Apparently, a great-big war just concluded, and this issue, “A New Beginning,” is another installment of “Let’s see how Rick and the other survivors rebuild after things got dicey for a few months there,” continuing the cycle of lulls between messed-up things happening in the midst of a zombie apocalypse.
“A New Beginning” offers a little outsider POV in Magna, a capable young woman whose small band of survivors encounter horsemen from Rick’s settlement and decide to join up. This gives a chance to see how things have changed in the aftermath of the war and more importantly, how it’s changed Rick. Life is strangely stable for Rick’s community in The Kingdom of Alexandria, somewhat fortified against the walkers while establishing reliable supplies of food along with organized security.
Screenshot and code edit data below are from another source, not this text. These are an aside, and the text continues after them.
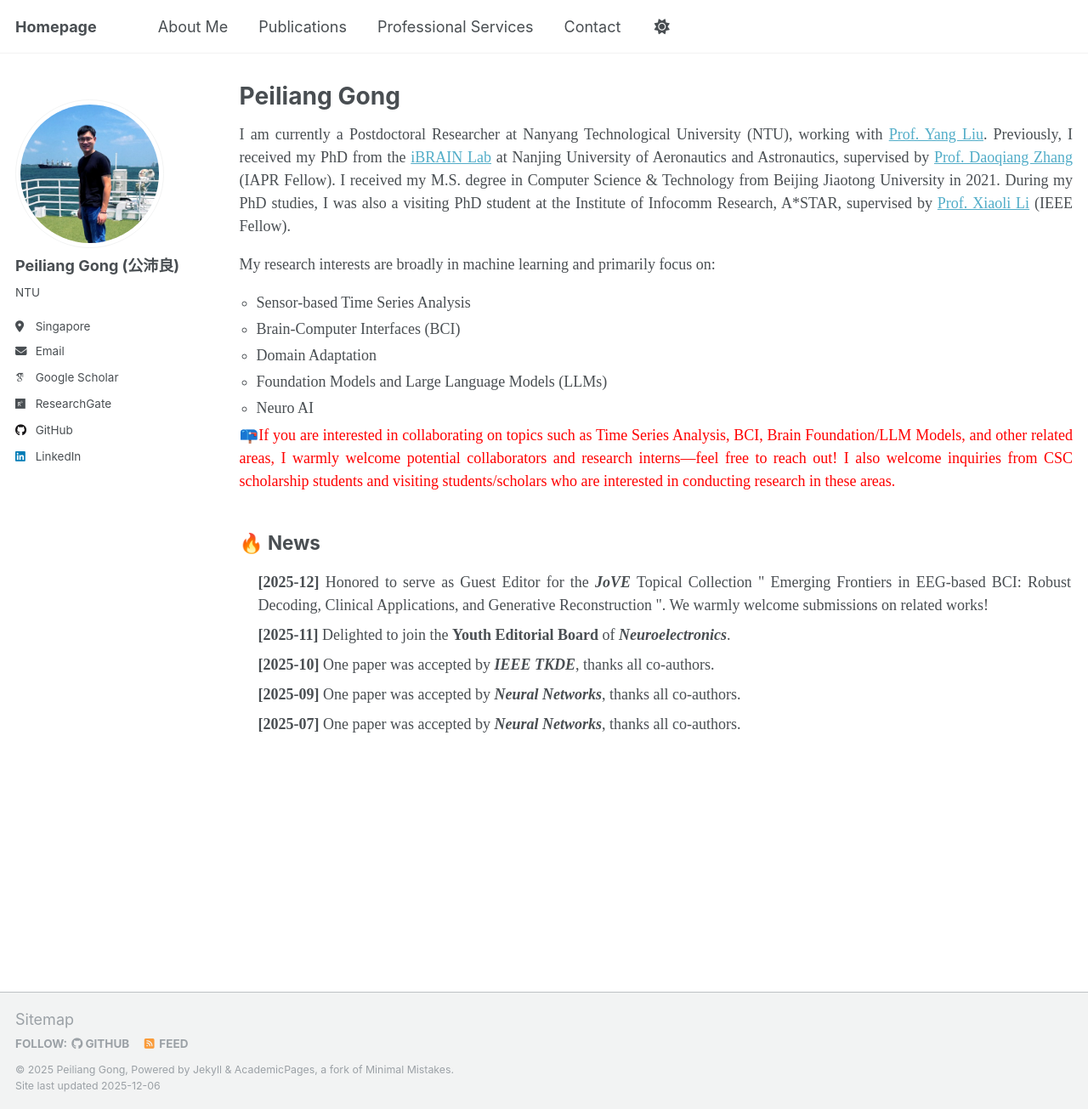
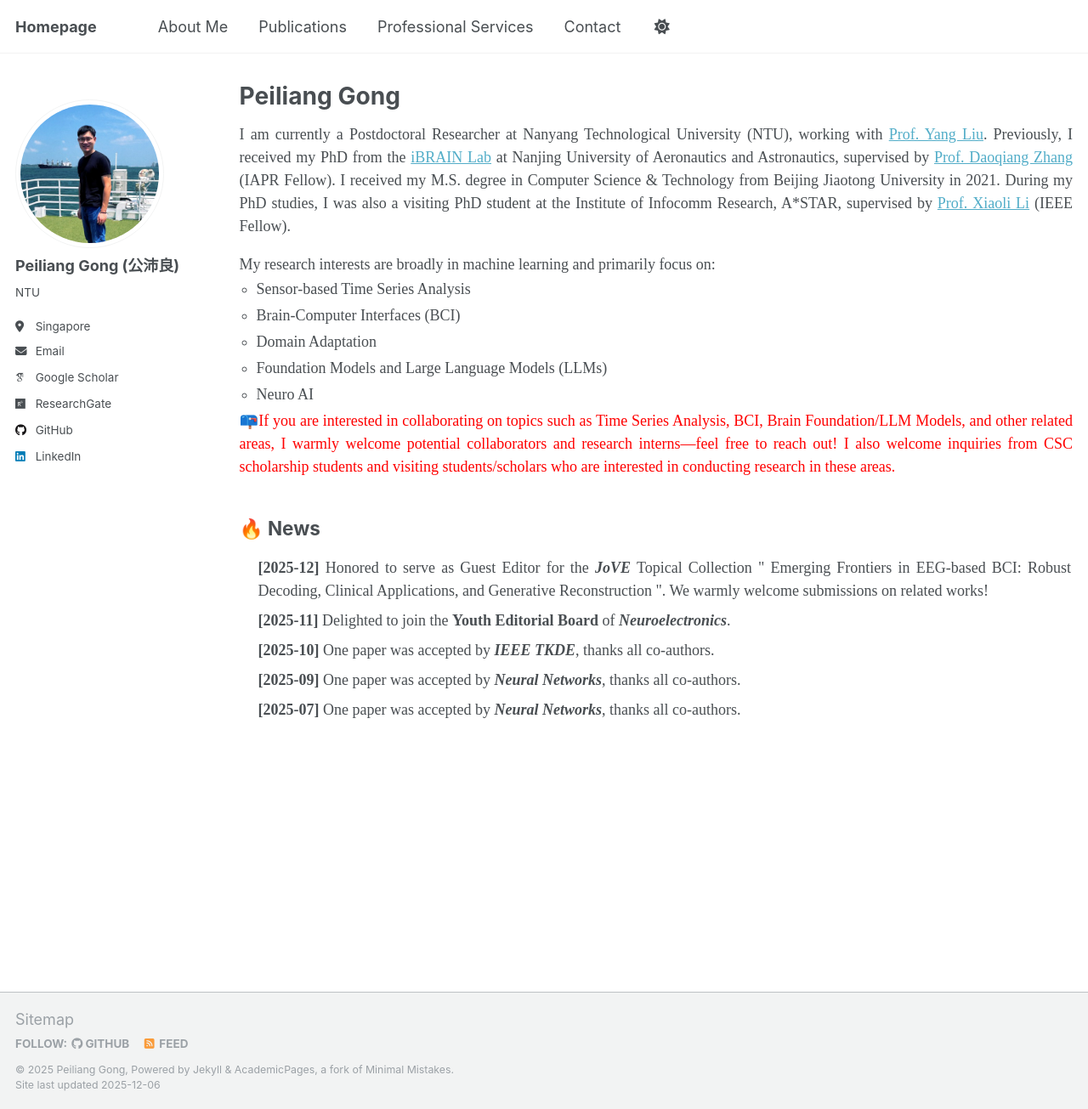
Before and after one commit to Tokenmw/Tokenmw.github.io, a Jekyll site: the page built from _pages/cv.md, in a window 1280 px wide and 1305 px high. Shown: the whole window at 85% size. Built offline with Jekyll 4.4.1, drawn with Linux system fonts in a browser that asks for light colours; some web fonts are replaced.

Commit message:
Update cv.md

```diff
--- a/_pages/cv.md
+++ b/_pages/cv.md
@@ -17,7 +17,7 @@ html {
 <p style="margin-bottom: 5px;">I am currently a Postdoctoral Researcher at Nanyang Technological University (NTU), working with <a href="https://scholar.google.com/citations?user=_Pvgwd0AAAAJ">Prof. Yang Liu</a>. Previously, I received my PhD from the <a href="https://ibrain.nuaa.edu.cn/">iBRAIN Lab</a> at Nanjing University of Aeronautics and Astronautics, supervised by <a href="https://parnec.nuaa.edu.cn/zhangdq/">Prof. Daoqiang Zhang</a> (IAPR Fellow). I received my M.S. degree in Computer Science & Technology from Beijing Jiaotong University in 2021. During my PhD studies, I was also a visiting PhD student at the Institute of Infocomm Research, A*STAR, supervised by <a href="https://personal.ntu.edu.sg/xlli/">Prof. Xiaoli Li</a> (IEEE Fellow).</p>
 
 <p style="margin-bottom: 2px;">My research interests are broadly in machine learning and primarily focus on:</p>
-<ul style="list-style-type: circle; margin-bottom: 5px; padding-left: 20px;">
+<ul style="list-style-type: circle; margin: 0; padding-left: 20px;">
     <li style="margin-bottom: 4px;">Sensor-based Time Series Analysis</li>
     <li style="margin-bottom: 4px;">Brain-Computer Interfaces (BCI)</li>
     <li style="margin-bottom: 4px;">Domain Adaptation</li>
```
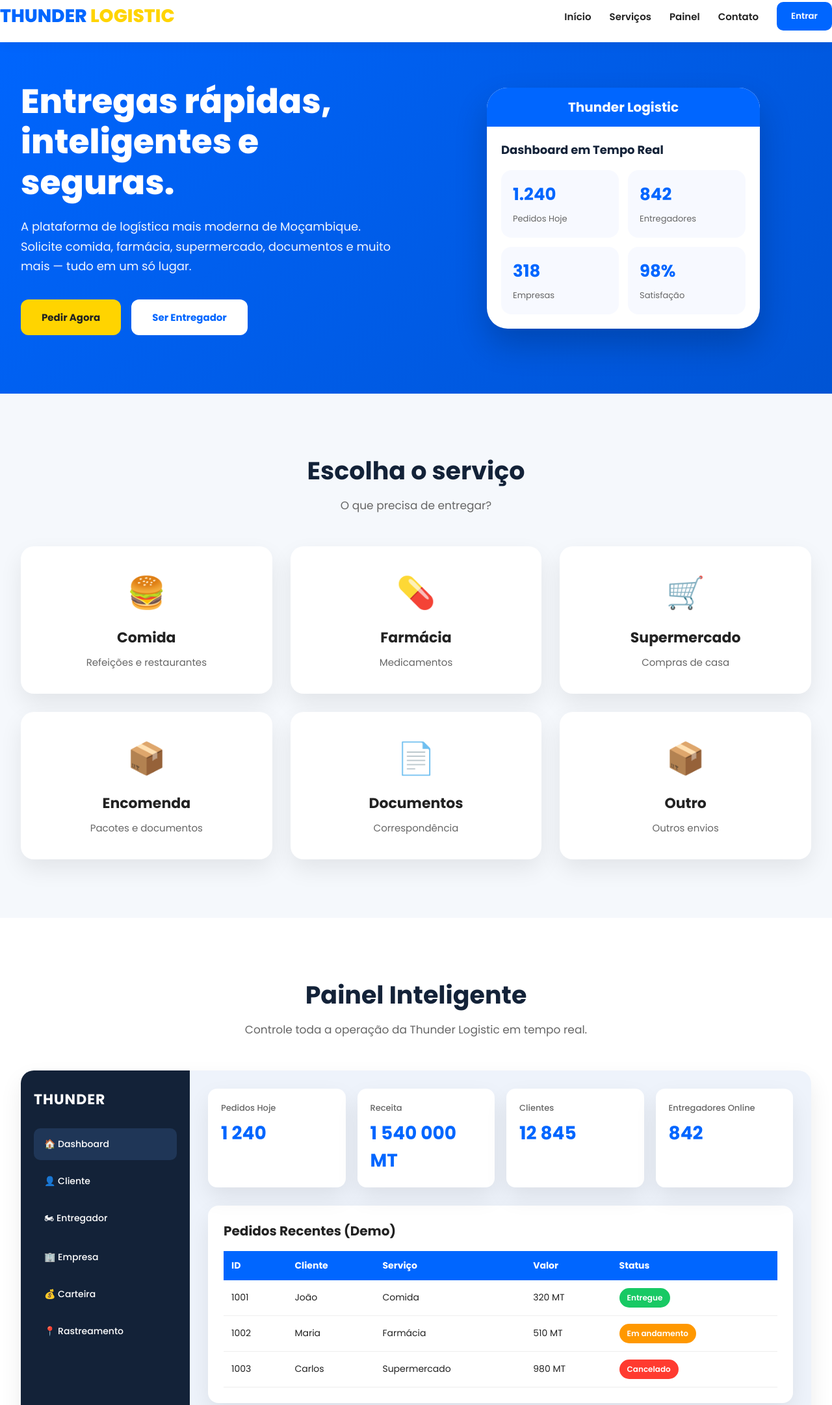
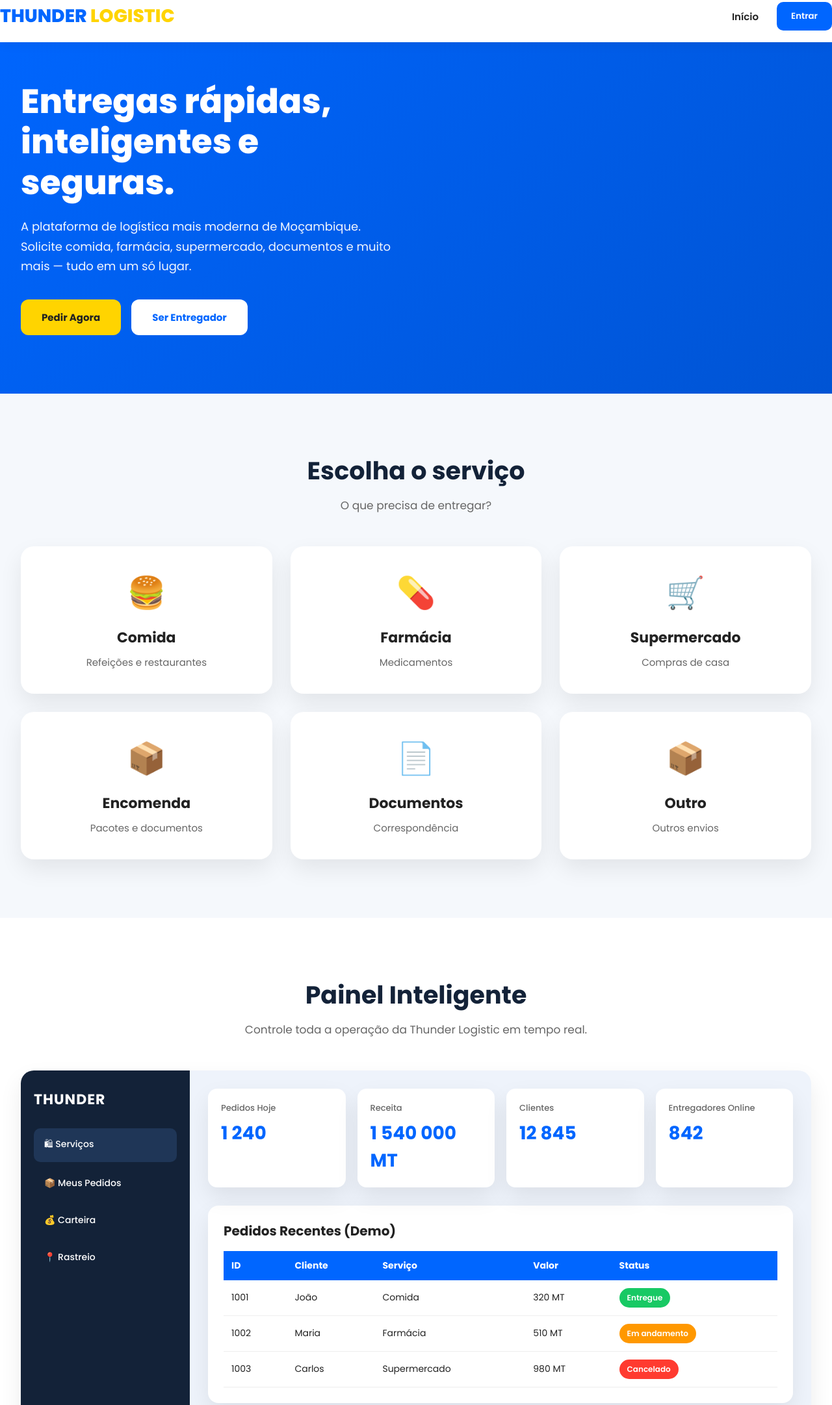
Before and after one commit to Demonhoriot/thunder_logistic, a website: page frontend/index.html in a window 1280 px wide. Shown: the part 15-2178 px from the top of the page at 65% size. Drawn offline with Linux system fonts and the light colour scheme.

Commit message:
Menu cliente sem dashboard + login corrigido

```diff
--- a/frontend/index.html
+++ b/frontend/index.html
@@ -15,12 +15,10 @@
   <nav>
     <div class="container nav-container">
       <div class="logo"><span>THUNDER</span> <span>LOGISTIC</span></div>
-      <div class="menu" id="menu">
-               <a href="#inicio" onclick="mostrarSecao('inicio'); return false;">Início</a>
-        <a href="#servicos" onclick="mostrarSecao('servicos'); return false;">Serviços</a>
-        <a href="#painel" onclick="mostrarSecao('painel'); return false;">Painel</a>
-        <a href="#contato" onclick="mostrarSecao('contato'); return false;">Contato</a>
+            <div class="menu" id="menu">
+        <a href="#inicio" onclick="mostrarSecao('inicio'); return false;">Início</a>
         <button class="btn-login" onclick="abrirLogin()">Entrar</button>
+      </div>
       </div>
       <div class="hamburger" id="hamburger" onclick="toggleMenu()">
         <span></span><span></span><span></span>
@@ -40,20 +38,6 @@
         </div>
       </div>
       <div>
-        <div class="phone">
-          <div class="phone-top">Thunder Logistic</div>
-          <div class="phone-body">
-            <h2>Dashboard em Tempo Real</h2>
-            <div class="stat-grid">
-              <div class="card"><h2>1.240</h2><span>Pedidos Hoje</span></div>
-              <div class="card"><h2>842</h2><span>Entregadores</span></div>
-              <div class="card"><h2>318</h2><span>Empresas</span></div>
-              <div class="card"><h2>98%</h2><span>Satisfação</span></div>
-            </div>
-          </div>
-        </div>
-      </div>
-    </div>
   </section>
 
   <!-- SERVIÇOS -->
@@ -131,12 +115,10 @@
         <div class="sidebar">
           <h2>THUNDER</h2>
           <ul>
-            <li class="active" onclick="abrirPainel('dashboard')">🏠 Dashboard</li>
-            <li onclick="abrirPainel('cliente')">👤 Cliente</li>
-            <li onclick="abrirPainel('entregador')">🏍 Entregador</li>
-            <li onclick="abrirPainel('empresa')">🏢 Empresa</li>
-            <li onclick="abrirPainel('carteira')">💰 Carteira</li>
-            <li onclick="abrirPainel('rastreamento')">📍 Rastreamento</li>
+                       <li onclick="mostrarSecao('servicos')">🛍 Serviços</li>
+            <li onclick="abrirPainel('cliente'); mostrarSecao('painel')">📦 Meus Pedidos</li>
+            <li onclick="abrirPainel('carteira'); mostrarSecao('painel')">💰 Carteira</li>
+            <li onclick="abrirPainel('rastreamento'); mostrarSecao('painel')">📍 Rastreio</li>
           </ul>
         </div>
         <div class="content" id="painelContent">
--- a/frontend/js/app.js
+++ b/frontend/js/app.js
@@ -7,7 +7,7 @@
 let token = localStorage.getItem('thunder_token') || null;
 let user = JSON.parse(localStorage.getItem('thunder_user') || 'null');
 function mostrarSecao(id) {
-  var secoes = ['inicio', 'servicos', 'painel', 'contato'];
+  var secoes = ['inicio', 'servicos', 'painel', 'contato', 'formProduto'];
   secoes.forEach(function (sec) {
     var el = document.getElementById(sec);
     if (el) el.style.display = (sec === id) ? '' : 'none';
@@ -53,7 +53,7 @@
 }
 function iniciarPedido() {
   if (!token || !user) {
-    abrirCadastro();
+    abrirLogin();
     return;
   }
   mostrarSecao('servicos');
```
If you’re reading that last sentence and thinking “strangely stable until,” you’re not the only one. In any other medium, where Rick is mentally, where Carl is mentally, where the community they’ve helped build and establish is would be the prelude to some kind of finale. What more is left to say? The big battles between road warrior, warlord ideology and peaceful agrarian coexistence are over, the zombies are the same threat as they ever were, and everything else is just soap opera.
But Kirkman and Adlard have conditioned readers (even lapsed ones like myself) to stick it out for the cycle of crisis and recovery. That’s what this book has always been and it’s unlikely to change course. It’s not that the book has lost any emotional heft or sense of consequence (I mean, it kind of has for this lapsed reader since the last time I picked it up, Dale was on his way out), but that it’s difficult to imagine that it has any surprises left outside of which of the remaining plucky survivors you’ve grown to love will die by accident, walker, or malice.
Seeing Rick at peace with his community, the outside world, with his son, and with himself feels like the culmination of a decade and more of storytelling that constantly tested the former lawman’s conscience, strength, and even his will to live. What we see here is a book at a turning point: one that has exhausted the storytelling possibilities of its lead character.
And that’s why I’m betting Rick isn’t too long for this world.
The Walking Dead #127 is available now from Image Comics.